Hovering around the Amazon
The Marina de Guerra del Perú recently published a photo essay on brown water infantry troops doing what they do via some interesting watercraft. As part of the 45th annual Exercise BRACOLPER, in which Colombian and Brazilian riverine units visit Peru for a joint training op, the Peruvians have been showing off their British-made T-class Griffon Hoverwork (GHL) 2000TD hovercraft, of which they own seven.
The 2000TD is in use with several NATO countries such as Belgium, the Baltic states, and Poland, as well as with the Royal Marines, Finnish border guard, and Colombian naval infantry– which is the largest user. Some 38-feet long, they can carry 20 passengers at a speed of 35 knots. The Peruvian models are fitted with aluminum armor and have a forward gun mount that can accept anything from a 5.56mm LMG to a Mini Gun.

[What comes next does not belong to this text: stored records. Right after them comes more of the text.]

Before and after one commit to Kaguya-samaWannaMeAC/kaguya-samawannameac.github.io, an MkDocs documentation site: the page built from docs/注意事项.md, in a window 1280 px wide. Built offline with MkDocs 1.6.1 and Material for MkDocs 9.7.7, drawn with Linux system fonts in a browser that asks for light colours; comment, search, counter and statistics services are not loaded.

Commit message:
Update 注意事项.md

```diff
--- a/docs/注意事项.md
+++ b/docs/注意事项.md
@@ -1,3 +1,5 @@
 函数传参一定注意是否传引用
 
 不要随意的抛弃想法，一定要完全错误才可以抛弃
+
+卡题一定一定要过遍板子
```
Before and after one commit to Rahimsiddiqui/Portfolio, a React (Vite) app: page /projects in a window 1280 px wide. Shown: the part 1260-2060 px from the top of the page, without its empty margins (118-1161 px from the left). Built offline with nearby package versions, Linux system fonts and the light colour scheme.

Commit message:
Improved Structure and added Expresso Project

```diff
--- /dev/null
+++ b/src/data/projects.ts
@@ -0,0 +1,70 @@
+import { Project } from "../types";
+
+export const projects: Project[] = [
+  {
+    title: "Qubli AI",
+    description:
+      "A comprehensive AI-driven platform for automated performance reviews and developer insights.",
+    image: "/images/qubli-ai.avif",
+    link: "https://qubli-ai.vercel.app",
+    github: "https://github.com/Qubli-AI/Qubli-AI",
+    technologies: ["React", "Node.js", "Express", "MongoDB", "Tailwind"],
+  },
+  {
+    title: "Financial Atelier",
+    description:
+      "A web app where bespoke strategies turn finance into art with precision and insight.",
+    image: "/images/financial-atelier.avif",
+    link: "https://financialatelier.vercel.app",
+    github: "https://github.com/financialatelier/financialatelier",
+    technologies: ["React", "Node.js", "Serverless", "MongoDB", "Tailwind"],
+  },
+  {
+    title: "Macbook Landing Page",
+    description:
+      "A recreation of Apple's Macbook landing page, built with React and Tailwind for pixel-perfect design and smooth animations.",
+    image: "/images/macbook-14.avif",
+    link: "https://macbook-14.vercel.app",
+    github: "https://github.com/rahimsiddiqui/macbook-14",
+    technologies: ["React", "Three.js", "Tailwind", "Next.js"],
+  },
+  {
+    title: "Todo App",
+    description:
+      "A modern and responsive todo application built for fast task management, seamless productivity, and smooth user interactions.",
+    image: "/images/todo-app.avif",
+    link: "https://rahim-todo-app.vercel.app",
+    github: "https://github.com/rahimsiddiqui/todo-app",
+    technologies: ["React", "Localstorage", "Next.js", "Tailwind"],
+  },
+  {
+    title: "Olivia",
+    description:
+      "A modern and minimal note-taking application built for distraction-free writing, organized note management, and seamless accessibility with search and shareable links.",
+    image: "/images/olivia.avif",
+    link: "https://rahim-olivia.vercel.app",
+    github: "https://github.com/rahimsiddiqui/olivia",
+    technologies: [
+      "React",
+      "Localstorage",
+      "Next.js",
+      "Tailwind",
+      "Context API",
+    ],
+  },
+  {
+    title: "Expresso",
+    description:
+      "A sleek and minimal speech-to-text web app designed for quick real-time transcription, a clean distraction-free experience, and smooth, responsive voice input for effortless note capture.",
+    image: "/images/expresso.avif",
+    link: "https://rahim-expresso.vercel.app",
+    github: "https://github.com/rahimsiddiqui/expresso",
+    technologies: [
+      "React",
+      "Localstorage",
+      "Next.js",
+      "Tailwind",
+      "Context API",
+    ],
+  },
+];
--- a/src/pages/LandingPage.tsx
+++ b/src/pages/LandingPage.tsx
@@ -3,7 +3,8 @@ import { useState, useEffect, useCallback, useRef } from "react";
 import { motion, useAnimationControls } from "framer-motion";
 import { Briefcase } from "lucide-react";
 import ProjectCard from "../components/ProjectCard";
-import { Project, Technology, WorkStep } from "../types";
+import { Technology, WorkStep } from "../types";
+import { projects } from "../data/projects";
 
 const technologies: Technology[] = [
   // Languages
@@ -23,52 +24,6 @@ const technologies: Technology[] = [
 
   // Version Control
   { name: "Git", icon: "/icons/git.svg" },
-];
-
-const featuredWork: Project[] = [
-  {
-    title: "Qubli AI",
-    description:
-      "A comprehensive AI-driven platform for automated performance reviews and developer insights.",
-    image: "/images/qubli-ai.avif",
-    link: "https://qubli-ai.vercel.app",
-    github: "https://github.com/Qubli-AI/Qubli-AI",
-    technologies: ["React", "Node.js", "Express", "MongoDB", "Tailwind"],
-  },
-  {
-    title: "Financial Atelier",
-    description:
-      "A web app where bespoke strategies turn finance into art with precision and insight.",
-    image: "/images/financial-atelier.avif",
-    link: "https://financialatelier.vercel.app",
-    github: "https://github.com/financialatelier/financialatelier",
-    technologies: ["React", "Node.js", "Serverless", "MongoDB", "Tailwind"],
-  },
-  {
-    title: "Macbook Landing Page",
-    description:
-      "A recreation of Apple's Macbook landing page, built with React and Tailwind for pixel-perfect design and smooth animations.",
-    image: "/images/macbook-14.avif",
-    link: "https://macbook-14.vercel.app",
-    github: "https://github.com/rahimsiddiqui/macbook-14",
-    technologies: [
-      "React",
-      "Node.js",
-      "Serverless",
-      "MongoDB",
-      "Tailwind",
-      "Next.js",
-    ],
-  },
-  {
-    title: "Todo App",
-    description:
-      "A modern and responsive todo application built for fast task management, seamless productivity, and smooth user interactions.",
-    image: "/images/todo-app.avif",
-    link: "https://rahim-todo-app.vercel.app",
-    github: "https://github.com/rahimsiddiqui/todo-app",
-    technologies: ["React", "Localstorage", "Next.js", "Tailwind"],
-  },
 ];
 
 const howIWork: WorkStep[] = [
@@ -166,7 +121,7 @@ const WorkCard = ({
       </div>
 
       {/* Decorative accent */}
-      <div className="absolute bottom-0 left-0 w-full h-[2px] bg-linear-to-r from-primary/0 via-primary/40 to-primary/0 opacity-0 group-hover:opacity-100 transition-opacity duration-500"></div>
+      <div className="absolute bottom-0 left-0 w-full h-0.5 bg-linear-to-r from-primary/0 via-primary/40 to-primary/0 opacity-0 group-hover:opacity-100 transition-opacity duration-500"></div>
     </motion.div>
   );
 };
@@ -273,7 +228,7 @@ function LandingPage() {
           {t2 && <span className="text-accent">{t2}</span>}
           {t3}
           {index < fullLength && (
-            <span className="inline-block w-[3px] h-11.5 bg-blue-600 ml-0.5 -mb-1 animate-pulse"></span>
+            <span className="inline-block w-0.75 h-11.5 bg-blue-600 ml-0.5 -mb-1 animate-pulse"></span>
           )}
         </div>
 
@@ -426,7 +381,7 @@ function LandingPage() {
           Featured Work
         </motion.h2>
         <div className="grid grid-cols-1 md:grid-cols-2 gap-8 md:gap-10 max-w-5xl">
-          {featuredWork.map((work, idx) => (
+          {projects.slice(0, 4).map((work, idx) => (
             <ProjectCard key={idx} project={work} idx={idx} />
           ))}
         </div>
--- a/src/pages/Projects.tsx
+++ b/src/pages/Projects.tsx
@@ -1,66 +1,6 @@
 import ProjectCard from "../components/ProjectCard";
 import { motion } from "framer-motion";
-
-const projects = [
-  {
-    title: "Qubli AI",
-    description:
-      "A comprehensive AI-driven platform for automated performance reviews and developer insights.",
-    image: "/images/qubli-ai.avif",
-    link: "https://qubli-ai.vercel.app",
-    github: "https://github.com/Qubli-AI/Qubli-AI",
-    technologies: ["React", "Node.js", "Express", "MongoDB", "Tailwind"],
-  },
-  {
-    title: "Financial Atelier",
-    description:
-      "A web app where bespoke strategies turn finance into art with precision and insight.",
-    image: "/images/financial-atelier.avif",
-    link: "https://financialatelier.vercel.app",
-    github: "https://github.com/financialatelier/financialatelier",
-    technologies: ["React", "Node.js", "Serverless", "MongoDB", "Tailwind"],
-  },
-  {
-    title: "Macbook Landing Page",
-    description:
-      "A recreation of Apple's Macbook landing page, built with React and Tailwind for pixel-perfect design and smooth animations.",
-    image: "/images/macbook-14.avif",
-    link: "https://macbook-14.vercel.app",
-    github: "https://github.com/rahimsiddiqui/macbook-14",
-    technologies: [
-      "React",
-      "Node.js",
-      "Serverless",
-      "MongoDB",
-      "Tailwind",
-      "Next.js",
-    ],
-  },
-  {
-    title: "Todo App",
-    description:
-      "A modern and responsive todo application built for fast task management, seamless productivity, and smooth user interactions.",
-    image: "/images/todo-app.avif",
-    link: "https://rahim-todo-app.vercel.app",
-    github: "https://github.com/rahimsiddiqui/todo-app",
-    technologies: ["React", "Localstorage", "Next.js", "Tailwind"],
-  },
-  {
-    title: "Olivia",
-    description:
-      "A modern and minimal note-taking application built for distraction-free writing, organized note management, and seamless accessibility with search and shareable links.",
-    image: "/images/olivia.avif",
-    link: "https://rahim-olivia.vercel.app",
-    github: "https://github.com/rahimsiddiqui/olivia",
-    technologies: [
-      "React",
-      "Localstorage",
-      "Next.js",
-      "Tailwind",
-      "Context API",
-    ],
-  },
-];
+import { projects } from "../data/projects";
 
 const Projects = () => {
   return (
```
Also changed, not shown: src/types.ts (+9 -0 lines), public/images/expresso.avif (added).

The 25,000-member Peruvian Navy has a decent blue water force to include modern frigates and a professional submarine force (they were also the last fleet in the world to operate a large gun-armed cruiser outside of the U.S. and Russia) but, as the country is bisected by the Amazon, Apurimac, Ene, Mantaro, and Madre de Dios river systems, they also have significant riverine forces as well.
The Peruvians have a marine (naval infantry) brigade that includes three battalions oriented towards blue-water and coastal operations and two (Teniente Quevedo and Teniente Villapando) to riverine ops as well as a commando unit and supporting artillery and engineer assets.
For reference, check out this video of Peruvian 2000TDs at work.